Description of the task
Would you please restate the data exactly as it stands, apart from the pictures?

Before-and-after change data:
────────────────

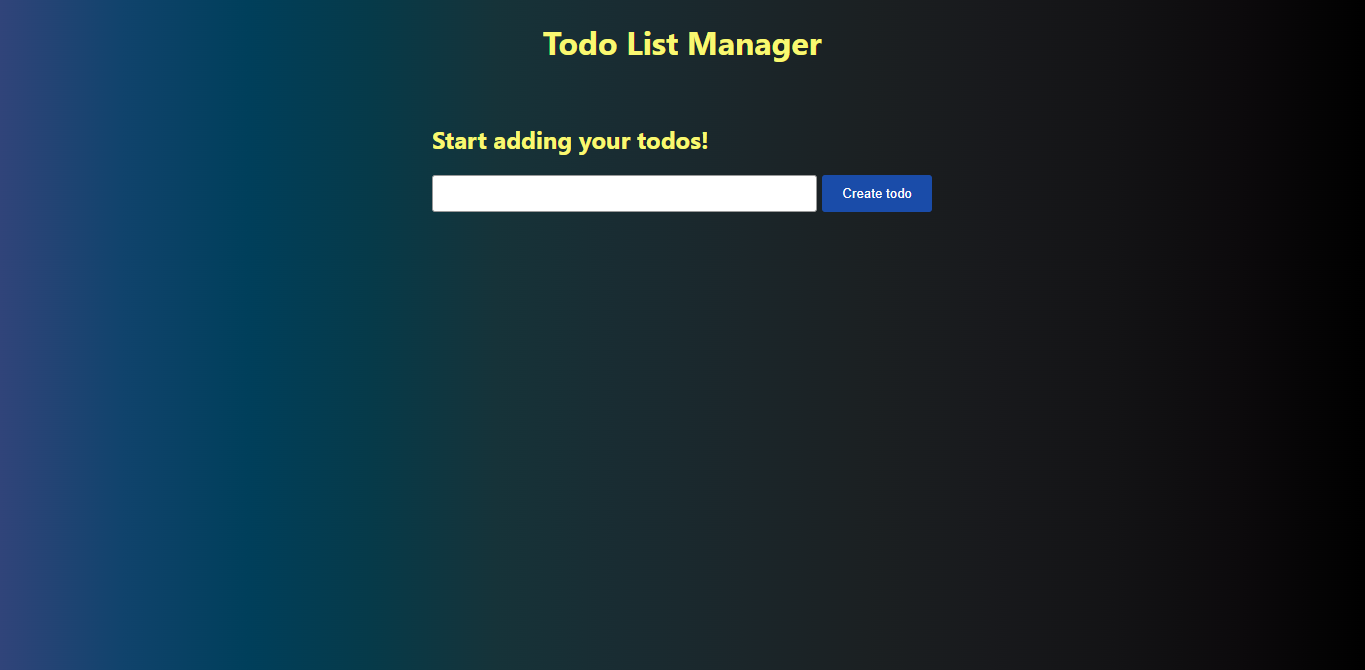
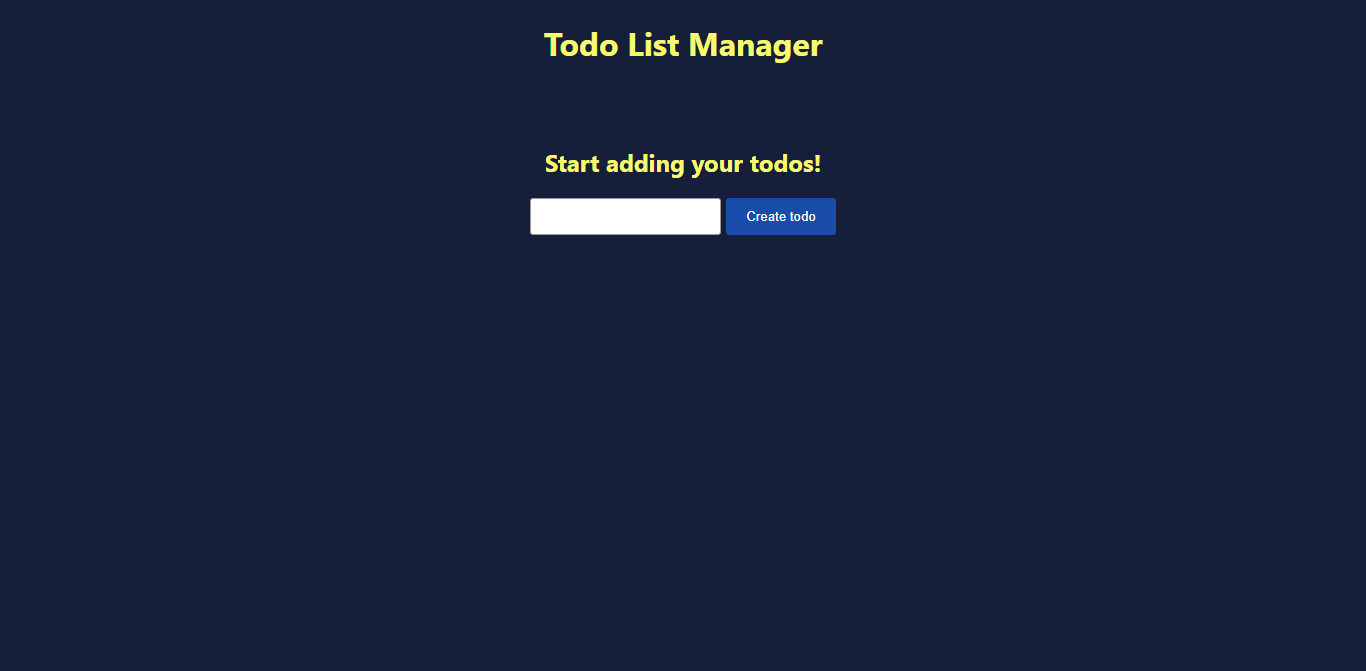
New image, also new style changes to support full functionality in mobile devices

diff --git a/src/index.css b/src/index.css
@@ -1,12 +1,14 @@
 body {
-  height: auto;
+  height: 100%;
+  width: auto;
   margin: 0;
   font-family: -apple-system, BlinkMacSystemFont, 'Segoe UI', 'Roboto', 'Oxygen',
     'Ubuntu', 'Cantarell', 'Fira Sans', 'Droid Sans', 'Helvetica Neue',
     sans-serif;
   -webkit-font-smoothing: antialiased;
   -moz-osx-font-smoothing: grayscale;
-  background-image: linear-gradient(to left, #000000, #0c0a0c, #131315, #18191c, #1b2022, #1b262a, #192c32, #163339, #063a49, #003f5b, #10436c, #31447a);}
+  background-color:#161f3a;
+}
 
 code {
   font-family: source-code-pro, Menlo, Monaco, Consolas, 'Courier New',

diff --git a/src/components/todoApp.css b/src/components/todoApp.css
@@ -6,13 +6,24 @@ h1 {
 
 h2 {
     color: #F9F871;
+    text-align: center;
+}
+
+main {
+    display: grid;
+    grid-template-columns: minmax(1px, 15px) minmax(200px, 1fr) minmax(1px, 15px);
+    grid-auto-flow: row;
 }
 
 .todoContainer {
-    width: 500px;
-    margin: 40px auto;
+    grid-column: 2/3;
     display: flex;
     flex-direction: column;
+    width: 100%;
+    max-width: 450px;;
+    margin: 40px auto;
+      
+    
 }
 
 .todoCreateForm {

diff --git a/src/components/TodoApp.js b/src/components/TodoApp.js
@@ -50,6 +50,7 @@ export default function TodoApp() {
     };
     
     return (
+    <main>
     <div className="todoContainer">
         <Counter todos={todos}/>
         <form 
@@ -74,5 +75,6 @@ export default function TodoApp() {
             }
         </div>
     </div>
+    </main>
     );
 };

────────────────

Worked solution
New image, also new style changes to support full functionality in mobile devices

diff --git a/src/index.css b/src/index.css
@@ -1,12 +1,14 @@
 body {
-  height: auto;
+  height: 100%;
+  width: auto;
   margin: 0;
   font-family: -apple-system, BlinkMacSystemFont, 'Segoe UI', 'Roboto', 'Oxygen',
     'Ubuntu', 'Cantarell', 'Fira Sans', 'Droid Sans', 'Helvetica Neue',
     sans-serif;
   -webkit-font-smoothing: antialiased;
   -moz-osx-font-smoothing: grayscale;
-  background-image: linear-gradient(to left, #000000, #0c0a0c, #131315, #18191c, #1b2022, #1b262a, #192c32, #163339, #063a49, #003f5b, #10436c, #31447a);}
+  background-color:#161f3a;
+}
 
 code {
   font-family: source-code-pro, Menlo, Monaco, Consolas, 'Courier New',

diff --git a/src/components/todoApp.css b/src/components/todoApp.css
@@ -6,13 +6,24 @@ h1 {
 
 h2 {
     color: #F9F871;
+    text-align: center;
+}
+
+main {
+    display: grid;
+    grid-template-columns: minmax(1px, 15px) minmax(200px, 1fr) minmax(1px, 15px);
+    grid-auto-flow: row;
 }
 
 .todoContainer {
-    width: 500px;
-    margin: 40px auto;
+    grid-column: 2/3;
     display: flex;
     flex-direction: column;
+    width: 100%;
+    max-width: 450px;;
+    margin: 40px auto;
+      
+    
 }
 
 .todoCreateForm {

diff --git a/src/components/TodoApp.js b/src/components/TodoApp.js
@@ -50,6 +50,7 @@ export default function TodoApp() {
     };
     
     return (
+    <main>
     <div className="todoContainer">
         <Counter todos={todos}/>
         <form 
@@ -74,5 +75,6 @@ export default function TodoApp() {
             }
         </div>
     </div>
+    </main>
     );
 };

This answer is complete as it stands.